Climate Change: Human Disaster Looms, Says Research

Some of the most extreme predictions of global warming are unlikely to materialize, new scientific research has suggested, but the world is still likely to be in for a temperature rise of double that regarded as safe. The researchers said warming was most likely to reach about 4C above pre-industrial levels if the past decade's readings were taken … Read More

Tornadoes, Heat-Related Deaths, and Hurricanes

Tornadoes, Heat-Related Deaths, and Hurricanes

An extreme weather-packed slideshow of the week's top climate news.… Read More

Congo Waits on Funding for Largest Hydropower Project

Congo Waits on Funding for Largest Hydropower Project

The dream of harnessing the mighty Congo with the world's largest set of dams has moved closer, with the World Bank and other financial institutions expected to offer finance and South Africa agreeing to buy half of the power generated. In the past 60 years French, Belgian, Chinese, Brazilian and African engineers have all hoped to dam the river. … Read More

Weather Satellite Outage Points to Larger Problems

Weather Satellite Outage Points to Larger Problems

The sick satellite, which engineers are working to fix, is responsible for observing weather systems across the eastern U.S. and the Atlantic Ocean, and is known as GOES-13, or “GOES East.” It is a geostationary satellite, which means that it stays in a fixed orbit at an altitude of about 22,300 miles above the equator, allowing it to keep a consta… Read More

Optimism for Crops in Midwest; Dire Straits in the West

Optimism for Crops in Midwest; Dire Straits in the West

When it comes to this year’s drought, it seems like good news never arrives without bad news to match it. Even as drought receded from the Upper Midwest this week, conditions deepened and intensified all across the Southwest.

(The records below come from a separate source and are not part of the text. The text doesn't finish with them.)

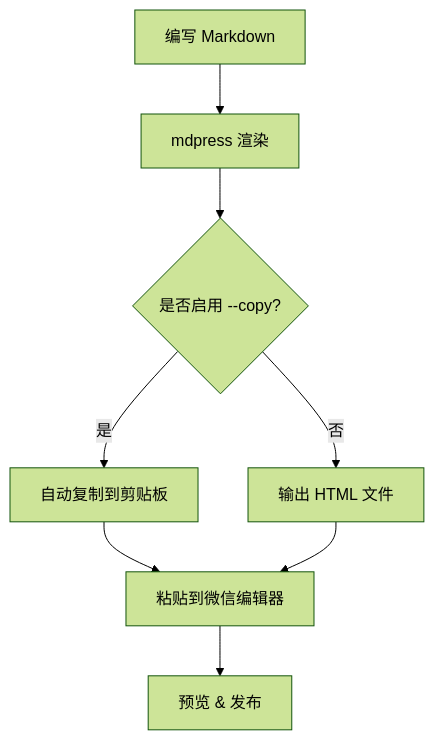
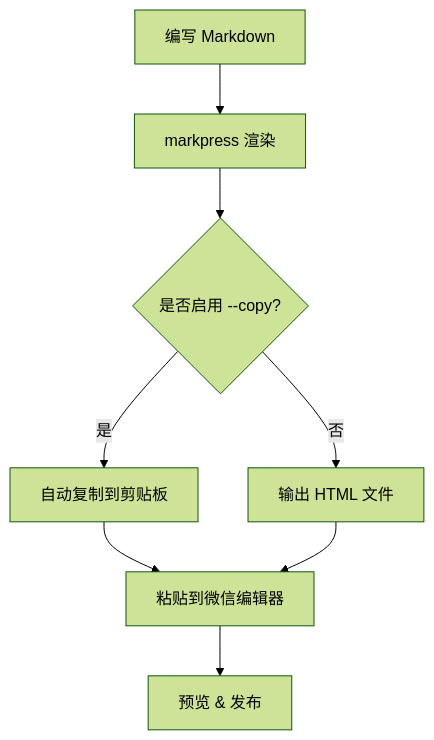
One commit to liustack/markpress changed the second of 3 diagrams in test/fixtures/visual-test.md. Above: the diagram before and after it, drawn with Mermaid (forest theme). The commit also changed other lines of this file and 23 other files, not shown here.

First line of the commit message:
feat!: rename project from mdpress to markpress

````diff
--- a/test/fixtures/visual-test.md
+++ b/test/fixtures/visual-test.md
@@ -161,10 +161,10 @@
 ```mermaid
 graph TD
-    A[编写 Markdown] --> B[mdpress 渲染]
+    A[编写 Markdown] --> B[markpress 渲染]
     B --> C{是否启用 --copy?}
     C -->|是| D[自动复制到剪贴板]
     C -->|否| E[输出 HTML 文件]
     D --> F[粘贴到微信编辑器]
     E --> F
     F --> G[预览 & 发布]
 ```
````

Any optimism that may emerge for crops in the Midwest from this week’s rains is balanced by the dire conditions of pastures … Read More

2013 Hurricane Season Could Be Extremely Active: NOAA

2013 Hurricane Season Could Be Extremely Active: NOAA

The National Oceanic and Atmospheric Administration predicts that the 2013 hurricane season, which begins on June 1, is likely to be somewhere between active and extremely active, with between 13 and 20 named storms – those with sustained winds above 39 m.p.h. By comparison, in 2012 — the year of Isaac and Sandy — there were 19 named storms … Read More

Oklahoma Tornado Shows Progress in Weather Warnings

Oklahoma Tornado Shows Progress in Weather Warnings

Despite the utter devastation left in the wake of the massive tornado that tore through Moore, Okla., the deadly storm, in many ways, helped showcase how far scientists have come in providing communities early tornado warning signs. In an era of budget cuts that threaten things such as new weather satellites and improved hurricane prediction, … Read More

NOAA Satellite Malfunctions, May Affect Forecasts

NOAA Satellite Malfunctions, May Affect Forecasts

According to the National Oceanic and Atmospheric Administration (NOAA), which operates the nation’s fleet of weather satellites, the weather satellite, known as GOES-13, initially malfunctioned at 3:40 AM on Wednesday morning, and an initial recovery procedure was unsuccessful at restoring it to operation.… Read More